> _Problem statement_
Apart from the pictures, every part of the records below gets retyped exactly.
————
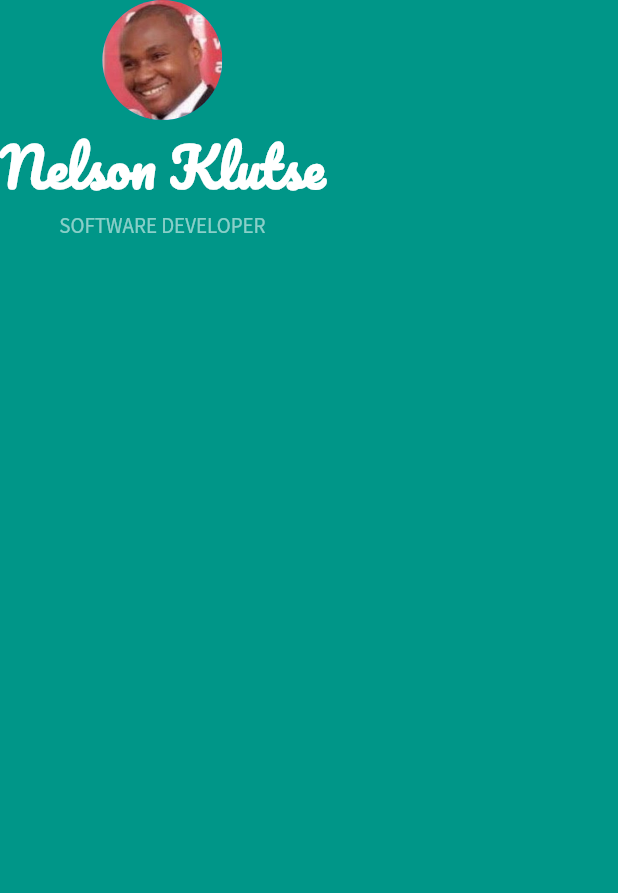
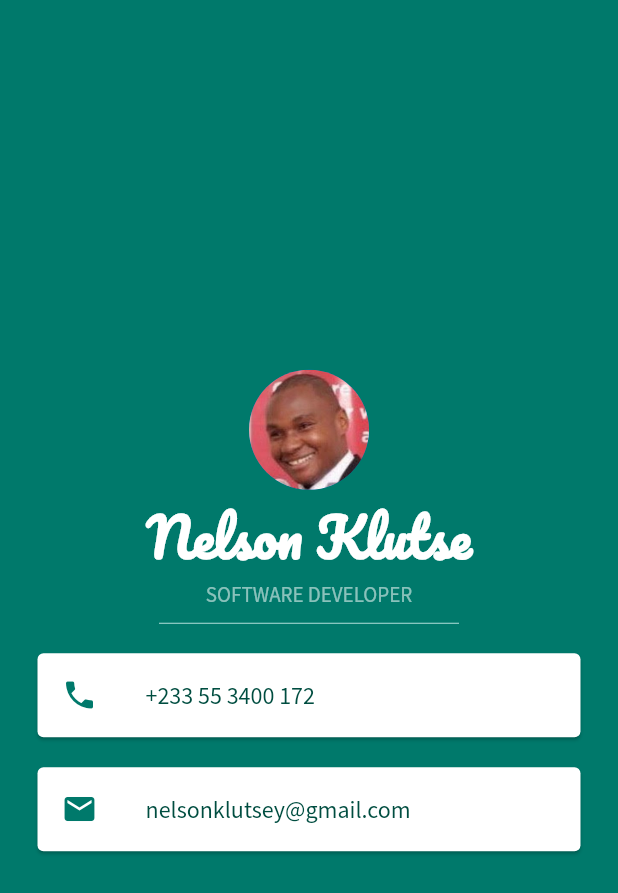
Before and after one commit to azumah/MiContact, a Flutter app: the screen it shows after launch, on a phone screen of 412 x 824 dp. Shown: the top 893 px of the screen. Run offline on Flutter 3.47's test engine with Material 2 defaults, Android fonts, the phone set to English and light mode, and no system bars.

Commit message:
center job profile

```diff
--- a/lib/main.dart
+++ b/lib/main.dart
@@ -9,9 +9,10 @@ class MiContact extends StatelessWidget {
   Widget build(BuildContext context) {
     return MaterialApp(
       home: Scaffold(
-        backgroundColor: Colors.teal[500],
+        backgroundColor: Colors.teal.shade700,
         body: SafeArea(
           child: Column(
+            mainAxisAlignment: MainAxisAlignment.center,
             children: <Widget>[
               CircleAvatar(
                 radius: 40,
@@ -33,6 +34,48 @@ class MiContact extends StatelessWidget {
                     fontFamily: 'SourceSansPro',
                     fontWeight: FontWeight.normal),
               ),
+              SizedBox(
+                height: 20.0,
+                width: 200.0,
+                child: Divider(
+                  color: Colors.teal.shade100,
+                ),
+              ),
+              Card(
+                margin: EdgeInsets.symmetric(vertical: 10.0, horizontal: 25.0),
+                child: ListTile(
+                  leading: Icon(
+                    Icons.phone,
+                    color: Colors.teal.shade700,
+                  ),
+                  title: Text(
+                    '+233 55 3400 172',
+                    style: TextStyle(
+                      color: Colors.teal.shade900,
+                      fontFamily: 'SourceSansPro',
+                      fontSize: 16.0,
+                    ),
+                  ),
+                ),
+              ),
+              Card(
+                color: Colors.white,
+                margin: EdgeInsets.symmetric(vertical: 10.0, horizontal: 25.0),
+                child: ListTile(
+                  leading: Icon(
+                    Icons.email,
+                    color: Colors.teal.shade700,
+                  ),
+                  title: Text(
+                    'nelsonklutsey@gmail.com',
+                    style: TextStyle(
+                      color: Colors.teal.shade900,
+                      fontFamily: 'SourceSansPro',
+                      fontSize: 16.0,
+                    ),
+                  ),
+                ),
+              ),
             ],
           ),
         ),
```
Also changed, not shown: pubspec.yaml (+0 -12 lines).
————
> _Written solution_
Before and after one commit to azumah/MiContact, a Flutter app: the screen it shows after launch, on a phone screen of 412 x 824 dp. Shown: the top 893 px of the screen. Run offline on Flutter 3.47's test engine with Material 2 defaults, Android fonts, the phone set to English and light mode, and no system bars.

Commit message:
center job profile

```diff
--- a/lib/main.dart
+++ b/lib/main.dart
@@ -9,9 +9,10 @@ class MiContact extends StatelessWidget {
   Widget build(BuildContext context) {
     return MaterialApp(
       home: Scaffold(
-        backgroundColor: Colors.teal[500],
+        backgroundColor: Colors.teal.shade700,
         body: SafeArea(
           child: Column(
+            mainAxisAlignment: MainAxisAlignment.center,
             children: <Widget>[
               CircleAvatar(
                 radius: 40,
@@ -33,6 +34,48 @@ class MiContact extends StatelessWidget {
                     fontFamily: 'SourceSansPro',
                     fontWeight: FontWeight.normal),
               ),
+              SizedBox(
+                height: 20.0,
+                width: 200.0,
+                child: Divider(
+                  color: Colors.teal.shade100,
+                ),
+              ),
+              Card(
+                margin: EdgeInsets.symmetric(vertical: 10.0, horizontal: 25.0),
+                child: ListTile(
+                  leading: Icon(
+                    Icons.phone,
+                    color: Colors.teal.shade700,
+                  ),
+                  title: Text(
+                    '+233 55 3400 172',
+                    style: TextStyle(
+                      color: Colors.teal.shade900,
+                      fontFamily: 'SourceSansPro',
+                      fontSize: 16.0,
+                    ),
+                  ),
+                ),
+              ),
+              Card(
+                color: Colors.white,
+                margin: EdgeInsets.symmetric(vertical: 10.0, horizontal: 25.0),
+                child: ListTile(
+                  leading: Icon(
+                    Icons.email,
+                    color: Colors.teal.shade700,
+                  ),
+                  title: Text(
+                    'nelsonklutsey@gmail.com',
+                    style: TextStyle(
+                      color: Colors.teal.shade900,
+                      fontFamily: 'SourceSansPro',
+                      fontSize: 16.0,
+                    ),
+                  ),
+                ),
+              ),
             ],
           ),
         ),
```
Also changed, not shown: pubspec.yaml (+0 -12 lines).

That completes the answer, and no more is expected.